In Politics 101, one is taught that a democratic government has three arms — the Legislature, the Executive, and the Judiciary. The Legislature, also known as Parliament, makes laws, the Executive implements the laws, while the Judiciary arbitrates when there is a problem with interpretation of the law.
However there is a context under which they all these three arms of government operate. In Kenya’s case, the context is the Constitution — the social contract between the ‘governed’ (ordinary citizens) and the ‘governors’ — those who work and run the three arms of government. But the Constitution is also a living document that keeps morphing as and when citizens want to change something about how the ‘governed’ engage with their ‘governors’.
At a fundamental level, our Constitution assumes that there is a code of conduct that applies amongst the leaders of the three arms of the ‘governors’; a code derived from an understanding that though each runs an ‘independent’ arm of government, they are all interdependent and part of a chain of command that aligns them around each other to serve the people of Kenya. The Constitution then presupposes an unwritten hierarchy of power between and amongst the leaders of the three arms of government. The hierarchy might be unwritten, but it is also obvious.
At the top of the chain is the head of the Executive, the President. The President gets elected through universal suffrage and is the head of state and government and commander-in-chief of the armed forces.
Below the President the next in command is head of the Legislature, the Speaker(s). The Speaker is elected by the majority of the elected leaders, which means they get into office through an election by the people’s representatives, who oversight the government and make laws. Then we have the head of the Judiciary, the Chief Justice.

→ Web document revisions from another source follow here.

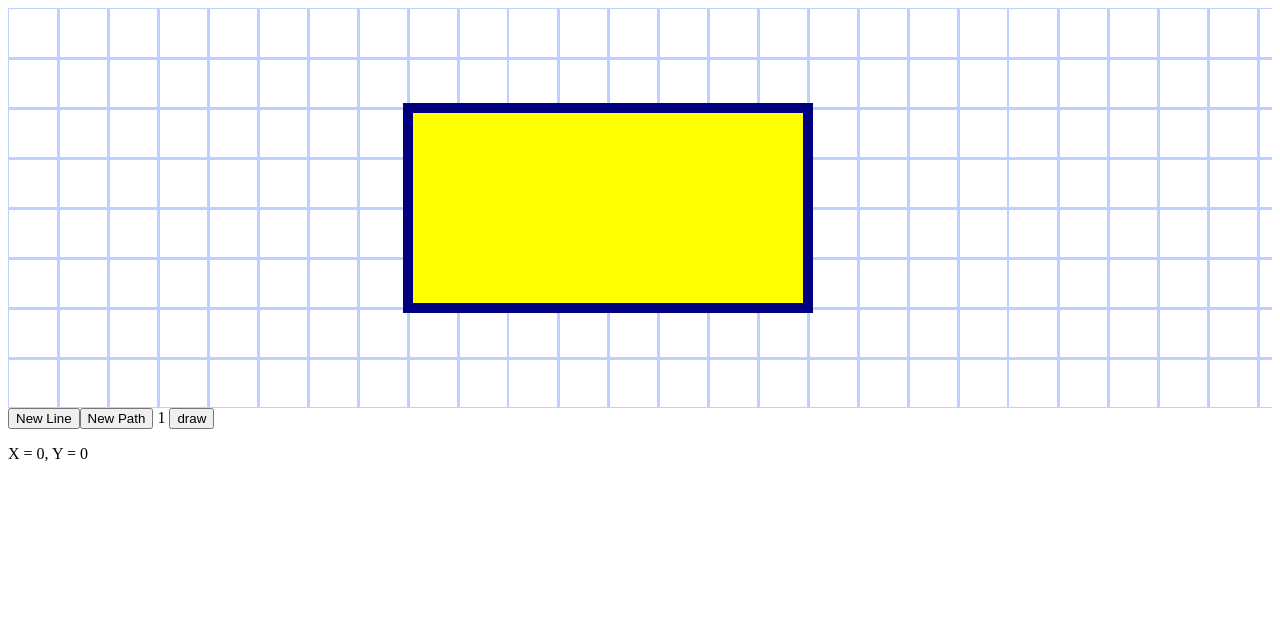
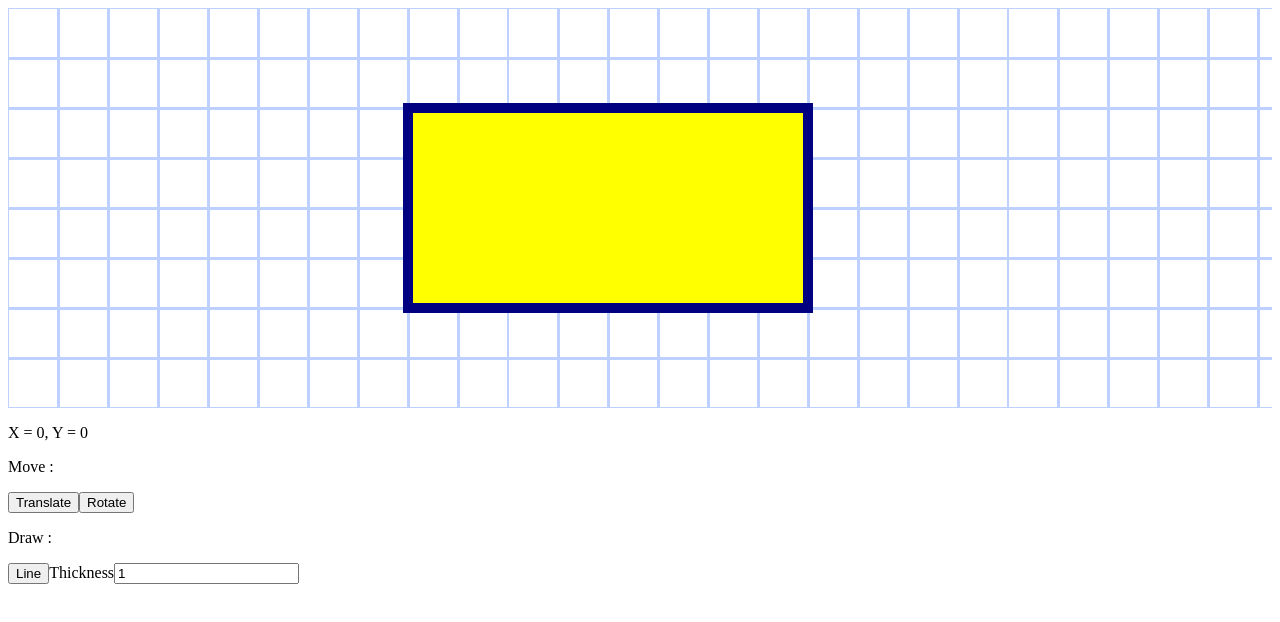
Before and after one commit to UnCacatoes/SVGDrawer, an Angular app: page / in a window 1280 px wide. Shown: the top 622 px of the page. Built offline with nearby package versions, Linux system fonts and the light colour scheme.

Commit message:
Draw line + translate

```diff
--- a/src/app/app.module.ts
+++ b/src/app/app.module.ts
@@ -7,12 +7,14 @@ import { AppComponent } from './app.component';
 import { ImageService } from './draw-area/image/image.service';
 import { ImageComponent } from './draw-area/image/image.component';
 import { DrawAreaComponent } from './draw-area/draw-area.component';
+import { ToolsBoxComponent } from './draw-area/tools-box/tools-box.component';
 
 @NgModule({
   declarations: [
     AppComponent,
     ImageComponent,
-    DrawAreaComponent
+    DrawAreaComponent,
+    ToolsBoxComponent
   ],
   imports: [
     BrowserModule,
--- a/src/app/draw-area/draw-area.component.html
+++ b/src/app/draw-area/draw-area.component.html
@@ -1,3 +1,3 @@
 <app-image #image></app-image>
-<button (click)="draw()">draw</button>
 <p> X = {{this.coords[0]}}, Y = {{this.coords[1]}} </p>
+<app-tools-box></app-tools-box>
--- a/src/app/draw-area/draw-area.component.ts
+++ b/src/app/draw-area/draw-area.component.ts
@@ -1,4 +1,5 @@
 import { ImageComponent } from './image/image.component';
+import { ToolsBoxComponent } from './tools-box/tools-box.component';
 import { Component, OnInit, ViewChild, AfterContentInit, HostListener, EventEmitter } from '@angular/core';
 
 @Component({
@@ -7,24 +8,25 @@ import { Component, OnInit, ViewChild, AfterContentInit, HostListener, EventEmit
   styleUrls: ['./draw-area.component.css']
 })
 export class DrawAreaComponent implements OnInit {
-  coeffs: any;
 
+  public coords = [0, 0];
   private mouseUp = new EventEmitter<MouseEvent>();
   private mouseDown = new EventEmitter<MouseEvent>();
   private MouseMove = new EventEmitter<MouseEvent>();
   private isMouseDown = false;
   private lastMouseEvent = '';
-  public coords = [0, 0];
   private x1: number;
   private y1: number;
   private x2: number;
   private y2: number;
-  private selectedTool = 'move';
-  private selectedElement: HTMLElement = null;
+  private coeffs: any;
+  private selectedElement = null;
 
   @ViewChild(ImageComponent)
   private image: ImageComponent;
 
+  @ViewChild(ToolsBoxComponent)
+  private toolsBox: ToolsBoxComponent;
 
   constructor() { }
 
@@ -44,6 +46,8 @@ export class DrawAreaComponent implements OnInit {
     this.lastMouseEvent = 'mouseMove';
     if (this.isMouseDown) {
       this.actions(event);
+    } else {
+      this.updateCoords(event);
     }
   }
 
@@ -60,14 +64,23 @@ export class DrawAreaComponent implements OnInit {
 
   actions(event: MouseEvent) {
     this.updateCoords(event);
-    switch (this.selectedTool) {
-      case 'move': this.moveAction();
+    switch (this.toolsBox.getSelectedTool()) {
+      case 'translate':
+        this.translateAction();
+        break;
+      case 'rotate':
+        this.rotateAction();
+        break;
+      case 'drawLine':
+        this.drawLine();
         break;
     }
   }
 
-  moveAction() {
-
+  translateAction() {
+    if (this.image.getElementAt(this.coords) === null) {
+      return;
+    }
     switch (this.lastMouseEvent) {
 
       case 'mouseDown':
@@ -108,5 +121,34 @@ export class DrawAreaComponent implements OnInit {
 
   }
 
+  rotateAction() {
+    // TODO
+  }
 
+  drawLine() {
+
+    switch (this.lastMouseEvent) {
+
+      case 'mouseDown':
+        this.selectedElement = document.createElementNS('http://www.w3.org/2000/svg', 'line');
+        this.selectedElement.setAttribute('x1', this.coords[0].toString());
+        this.selectedElement.setAttribute('y1', this.coords[1].toString());
+        this.selectedElement.setAttribute('x2', this.coords[0].toString());
+        this.selectedElement.setAttribute('y2', this.coords[1].toString());
+        this.selectedElement.setAttribute('stroke-width', this.toolsBox.getLineProperties().thickness);
+        this.selectedElement.setAttribute('stroke', 'black');
+        this.image.append(this.selectedElement);
+
+        break;
+
+      case 'mouseMove':
+        this.selectedElement.setAttribute('x2', this.coords[0].toString());
+        this.selectedElement.setAttribute('y2', this.coords[1].toString());
+        break;
+
+      case 'mouseUp':
+        break;
+    }
+
+  }
 }
--- a/src/app/draw-area/image/image.component.html
+++ b/src/app/draw-area/image/image.component.html
@@ -1,4 +1 @@
 <div id="imageContainer"></div>
-<button (click)="createLine(0,0,150,150,'#000','5px')">New Line</button>
-<button (click)="createPath([150,0],[75,200],[225,200])">New Path</button>
-1
--- a/src/app/draw-area/image/image.component.ts
+++ b/src/app/draw-area/image/image.component.ts
@@ -20,27 +20,6 @@ export class ImageComponent implements OnInit {
         this.loadingImage = res.text();
         document.getElementById('imageContainer').innerHTML = this.loadingImage;
       });
-  }
-
-  createLine(x1: number, y1: number, x2: number, y2: number, color: string, width: string) {
-    const line = document.createElementNS('http://www.w3.org/2000/svg', 'line');
-    line.setAttribute('x1', x1.toString());
-    line.setAttribute('y1', y1.toString());
-    line.setAttribute('x2', x2.toString());
-    line.setAttribute('y2', y2.toString());
-    line.style.stroke = color;
-    line.style.strokeWidth = width;
-    this.append(line);
-  }
-
-  createPath(...coords) {
-    const path = document.createElementNS('http://www.w3.org/2000/svg', 'path');
-    for (let i = 0; i < coords.length; i++) {
-      console.log(coords[i][0]);
-      console.log(coords[i][1]);
-    }
-    path.setAttribute('d', 'M150 0 L75 200 L225 200 Z');
-    this.append(path);
   }
 
   getImage() {
--- /dev/null
+++ b/src/app/draw-area/tools-box/tools-box.component.html
@@ -0,0 +1,7 @@
+<p>Move :</p>
+<button (click)="this.selectedTool='translate'">Translate</button>
+<button (click)="this.selectedTool='rotate'">Rotate</button>
+<p>Draw :</p>
+<button (click)="this.selectedTool='drawLine'">Line</button>
+<label>Thickness</label>
+<input [(ngModel)]="this.lineProperties.thickness" />
--- /dev/null
+++ b/src/app/draw-area/tools-box/tools-box.component.ts
@@ -0,0 +1,29 @@
+import { Component, OnInit } from '@angular/core';
+
+@Component({
+  selector: 'app-tools-box',
+  templateUrl: './tools-box.component.html',
+  styleUrls: ['./tools-box.component.css']
+})
+export class ToolsBoxComponent implements OnInit {
+
+  private selectedTool: string;
+  private lineProperties: { thickness: string };
+
+  constructor() { }
+
+  ngOnInit() {
+    this.selectedTool = 'translate';
+    this.lineProperties = { thickness: '1' };
+  }
+
+  getSelectedTool() {
+    console.log(this.lineProperties.thickness);
+    return this.selectedTool;
+  }
+
+  getLineProperties() {
+    return this.lineProperties;
+  }
+
+}
```
Also changed, not shown: src/app/draw-area/tools-box/tools-box.component.css (added), 1 other file (tests, documents, lock files or other folders).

The CJ gets into office through an appointment and vetting by a commission established by Parliament.
Today Kenya is struggling with political instability because the Judiciary decided to become a player on who becomes head of state, and then has continued a supremacy contest with the Executive. The Judiciary decided it has the power to determine how a President is elected — outside the Constitution, which says it is the vote that determines who wins. It decided, through the Supreme Court, that numbers do not matter as much as the process.
After this decision, the Judiciary, which had now more or less taken over overall leadership of the country after delegitimising the Executive, then failed to stop the sabotage of the repeat election they had themselves ordered. It watched silently as the opposition stopped the presidential election from happening in 26 constituencies.
Then again they watched silently as NASA attempted to establish an alternative but unconstitutional government and the CJ even made comments that were interpreted to mean the Judiciary did not see anything wrong with any of the judges swearing in a candidate as President, despite a legally elected President being in office.
Now, we are watching as the Judiciary turns court orders — which are essentially tools in the service of the rule of law — into weapons against the Executive exercising its mandate, which is to implement laws.
Judges are issuing ex-parte orders for the release of suspects who have just been arrested and have not even been presented before court, and way before the expiry of the constitutional period of presentation in court. We have even seen courts ordering the Executive not to investigate particular persons.
This unnecessary confrontation with the Executive will not pay. Courts cannot take up the role of investigating agencies or other roles of the Executive. They cannot make laws. Parliament will make laws and the Executive will execute. The Judiciary will then come in only where there is a conflict.
The Judiciary must, therefore, stop this supremacy fight. They must also stop operating like civil society activists. The nation’s safety and security is at stake.